Graham Reid | | 3 min read
By any measure, 1990 was a pretty good year in rock and pop: Sinead O'Connor announced herself with the single Nothing Compares 2 U and the album I Do Not Want What I Haven't Got; George Michael's Listen Without Prejudice Vol 1 delivered timeless music; and things toughened up in Seattle with Sub Pop signing Mudhoney, Mother Love Bone, Soundgarden and Nirvana.
Janet Jackson unleashed her Rhythm Nation 1814 album; REM hit it big (again) with Shiny Happy People and Losing My Religion; Madonna toured the Blonde Ambition show; and there were cornerstone albums by the Pixies (Bossanova), Public Enemy (Fear of a Black Planet) Jane's Addiction (Ritual de lo Habitual) and the La's.
Okay, there was MC Hammer and New Kids on the Block, but you get the point.
Curiously enough one of the best albums of that year (according to Q magazine and dozens of critics) was one that simply didn't do the business at the cash register.
Karl Wallinger, formerly of the Waterboys alongside Mike Scott, had embarked on a promising solo career with his band World Party (the debut album Private Revolution in 1986). He confirmed his particular gift for late-period Fab Four-inspired music on Goodbye Jumbo, an album of effortless melodicism and adult pop with allusive lyrics about God, the green revolution, love in many forms and much more.
With a tidy 12 tracks, potentially huge hits in the trippy pop of Put The Message In The Box and the rocky Way Down Now, Goodbye Jumbo was the great album that went past just about everyone.
At the inaugural Q awards that year it won best album - but still it didn't really catch on.
It is impossible to understand why, especially when within about four years later Oasis would borrow from essentially the same sources but with much less care and musical style (although admittedly a bit more T.Rex rock and swaggering attitude).
Wallinger wasn't a man for swagger: his lyrics were cleverly crafted and his music - which he wrote and often performed almost every part himself in the studio - was subtle, discreetly referenced in his role models (sometimes the Stones as much as the Beatles) and he could cleverly incorporate a line from Iggy Pop as if it was the most natural thing in the world.
Goodbye Jumbo bristles with musical ideas, but they are all contained within the pop-rock format.

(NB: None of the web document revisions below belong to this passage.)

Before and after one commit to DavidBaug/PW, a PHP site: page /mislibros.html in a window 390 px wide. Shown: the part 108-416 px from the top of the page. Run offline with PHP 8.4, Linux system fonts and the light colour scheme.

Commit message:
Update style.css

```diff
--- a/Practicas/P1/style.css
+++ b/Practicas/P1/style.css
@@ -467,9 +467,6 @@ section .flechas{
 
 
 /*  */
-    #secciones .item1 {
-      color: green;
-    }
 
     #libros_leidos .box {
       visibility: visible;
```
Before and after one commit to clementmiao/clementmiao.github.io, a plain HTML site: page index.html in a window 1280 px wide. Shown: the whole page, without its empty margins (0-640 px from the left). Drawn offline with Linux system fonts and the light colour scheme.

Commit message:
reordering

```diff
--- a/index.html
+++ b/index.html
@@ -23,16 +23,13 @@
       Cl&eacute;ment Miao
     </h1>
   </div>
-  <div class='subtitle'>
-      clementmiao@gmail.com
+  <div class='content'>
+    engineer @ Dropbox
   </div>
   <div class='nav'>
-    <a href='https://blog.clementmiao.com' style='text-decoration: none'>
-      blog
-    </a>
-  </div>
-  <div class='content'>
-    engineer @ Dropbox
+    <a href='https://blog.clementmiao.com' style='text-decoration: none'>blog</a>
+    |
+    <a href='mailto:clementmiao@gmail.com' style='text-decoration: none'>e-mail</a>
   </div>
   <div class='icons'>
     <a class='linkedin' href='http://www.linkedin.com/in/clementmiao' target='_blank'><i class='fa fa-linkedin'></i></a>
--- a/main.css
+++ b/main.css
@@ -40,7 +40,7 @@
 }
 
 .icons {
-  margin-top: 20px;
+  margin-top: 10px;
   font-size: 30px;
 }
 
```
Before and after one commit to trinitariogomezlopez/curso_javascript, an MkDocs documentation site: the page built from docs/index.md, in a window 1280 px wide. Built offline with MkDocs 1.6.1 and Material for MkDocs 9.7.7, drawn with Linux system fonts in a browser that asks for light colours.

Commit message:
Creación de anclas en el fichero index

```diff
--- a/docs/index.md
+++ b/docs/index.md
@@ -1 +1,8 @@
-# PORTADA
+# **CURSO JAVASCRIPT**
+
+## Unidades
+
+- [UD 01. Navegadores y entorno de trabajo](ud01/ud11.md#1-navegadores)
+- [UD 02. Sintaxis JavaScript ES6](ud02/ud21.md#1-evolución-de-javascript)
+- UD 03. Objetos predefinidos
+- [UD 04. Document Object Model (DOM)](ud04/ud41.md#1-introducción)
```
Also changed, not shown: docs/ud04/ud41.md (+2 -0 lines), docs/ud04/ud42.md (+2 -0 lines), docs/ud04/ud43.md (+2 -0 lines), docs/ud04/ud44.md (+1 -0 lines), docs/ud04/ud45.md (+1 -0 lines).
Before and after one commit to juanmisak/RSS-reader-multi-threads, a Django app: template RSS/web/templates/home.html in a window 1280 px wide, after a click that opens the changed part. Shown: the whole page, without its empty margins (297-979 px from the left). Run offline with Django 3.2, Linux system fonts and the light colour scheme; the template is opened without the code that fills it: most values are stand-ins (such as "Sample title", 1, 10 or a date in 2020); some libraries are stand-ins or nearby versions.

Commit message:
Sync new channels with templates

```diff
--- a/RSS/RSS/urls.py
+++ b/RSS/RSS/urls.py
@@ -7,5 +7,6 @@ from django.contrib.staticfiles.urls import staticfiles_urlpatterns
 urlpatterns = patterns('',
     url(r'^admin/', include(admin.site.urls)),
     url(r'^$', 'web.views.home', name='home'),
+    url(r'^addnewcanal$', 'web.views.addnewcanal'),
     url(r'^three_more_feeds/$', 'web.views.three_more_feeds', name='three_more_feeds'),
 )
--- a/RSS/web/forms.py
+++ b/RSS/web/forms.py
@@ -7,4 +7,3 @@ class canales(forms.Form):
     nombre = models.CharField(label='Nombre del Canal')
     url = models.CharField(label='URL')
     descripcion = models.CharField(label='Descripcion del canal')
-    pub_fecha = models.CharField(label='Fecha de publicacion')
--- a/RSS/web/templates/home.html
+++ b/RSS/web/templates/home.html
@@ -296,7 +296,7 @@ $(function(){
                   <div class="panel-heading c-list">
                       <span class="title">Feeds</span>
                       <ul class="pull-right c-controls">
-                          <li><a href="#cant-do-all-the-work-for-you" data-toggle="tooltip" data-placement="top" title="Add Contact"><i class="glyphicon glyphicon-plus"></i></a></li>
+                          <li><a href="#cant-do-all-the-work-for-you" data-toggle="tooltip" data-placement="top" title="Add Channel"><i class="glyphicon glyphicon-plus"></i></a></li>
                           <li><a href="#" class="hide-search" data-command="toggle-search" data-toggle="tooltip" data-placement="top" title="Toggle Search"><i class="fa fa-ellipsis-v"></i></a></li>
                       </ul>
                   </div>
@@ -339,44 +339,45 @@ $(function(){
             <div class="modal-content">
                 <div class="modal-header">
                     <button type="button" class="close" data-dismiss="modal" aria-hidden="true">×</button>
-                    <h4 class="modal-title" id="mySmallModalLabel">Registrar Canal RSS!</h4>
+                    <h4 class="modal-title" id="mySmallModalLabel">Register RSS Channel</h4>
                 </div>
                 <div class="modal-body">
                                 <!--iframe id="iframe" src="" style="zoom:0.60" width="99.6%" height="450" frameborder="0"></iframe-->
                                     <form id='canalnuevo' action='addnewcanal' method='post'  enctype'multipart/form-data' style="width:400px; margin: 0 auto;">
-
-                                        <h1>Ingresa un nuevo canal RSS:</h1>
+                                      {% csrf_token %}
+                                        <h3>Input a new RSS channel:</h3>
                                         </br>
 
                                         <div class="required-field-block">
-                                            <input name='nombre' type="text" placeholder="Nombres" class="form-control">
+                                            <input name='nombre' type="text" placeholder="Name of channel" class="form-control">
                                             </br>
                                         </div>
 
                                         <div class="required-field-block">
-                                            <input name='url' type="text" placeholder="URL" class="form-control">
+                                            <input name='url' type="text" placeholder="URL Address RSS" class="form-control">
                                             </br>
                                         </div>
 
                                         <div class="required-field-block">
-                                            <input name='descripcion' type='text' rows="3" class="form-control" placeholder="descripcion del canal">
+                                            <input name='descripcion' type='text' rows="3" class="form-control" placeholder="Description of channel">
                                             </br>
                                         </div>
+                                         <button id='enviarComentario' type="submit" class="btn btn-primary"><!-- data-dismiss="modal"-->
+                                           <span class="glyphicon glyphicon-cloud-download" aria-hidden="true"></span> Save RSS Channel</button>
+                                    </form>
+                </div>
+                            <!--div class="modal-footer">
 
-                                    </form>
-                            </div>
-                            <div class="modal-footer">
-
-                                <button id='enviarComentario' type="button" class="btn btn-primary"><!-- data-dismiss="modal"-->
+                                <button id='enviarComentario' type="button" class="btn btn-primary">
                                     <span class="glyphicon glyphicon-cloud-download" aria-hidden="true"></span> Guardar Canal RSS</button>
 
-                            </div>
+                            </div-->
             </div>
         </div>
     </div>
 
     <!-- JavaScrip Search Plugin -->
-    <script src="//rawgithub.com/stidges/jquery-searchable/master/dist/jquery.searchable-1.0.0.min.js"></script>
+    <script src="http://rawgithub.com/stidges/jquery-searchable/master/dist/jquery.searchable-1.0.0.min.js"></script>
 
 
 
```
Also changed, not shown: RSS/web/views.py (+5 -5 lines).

The gritty Way Down Now cuts right back for an intimate central section and the lyrics offer bewildering post-psychedelic confusion; Ain't Gonna Come Till I'm Ready is a sly nod to soft psychedelic Curtis Mayfield-soul; he fades up When the Rainbow Comes just as the Beatles did with Eight Days A Week and it hits its peak in ringing chords and an optimistic invitation to "step out of the open door . . . build a new house down by the sea".
Put The Message In The Box is gentle power pop and slightly prescient in its lyrics if you think that Oasis were on their way (c'mon, it's not too late to make it a hit?); Take It Up just chimes off the disc like Dylan in 1966 . . .
This was an album of the old style where every note in every song mattered, and where each song was memorable and distinctive. It moves easily through different styles but every one is within Wallinger's confident grasp. And it didn't sound overly studied or too clever-clogs.
But the man who would later see his She's the One covered with great success by Robbie Williams just couldn't get traction for his own work on Goodbye Jumbo.
Whether it be a piano-framed ballad like God on my Side (Dylan in the lyrics again), the studio-funk of Show Me To The Top or the trippy Thank You World, Karl Wallinger proved he had what it took.
But most people were looking the other way.
Wallinger and World Party made other albums, none as good but his finest hour (well, 53 minutes) still stands today . . . and from here you head to his CD singles where he would offer throwaway genius in Stones-styled blues, pastoral ballads that wouldn't shame a Donovan album, a letter perfect cover of Lennon's Happiness is a Warm Gun, remixes . . .
Yes, 1990 was a great year. And for a while there Karl Wallinger probably thought so too.
There's a 1993 interview with Wallinger post-Jumbo at Absolute Elsewhere here.
These Essential Elsewhere pages deliberately point to albums which you might not have thought of, or have even heard . . .
But they might just open a door into a new kind of music, or an artist you didn't know of.
Or someone you may have thought was just plain boring.
But here is the way into a new/interesting/different music . . .
The deep end won't be out of your depth . . .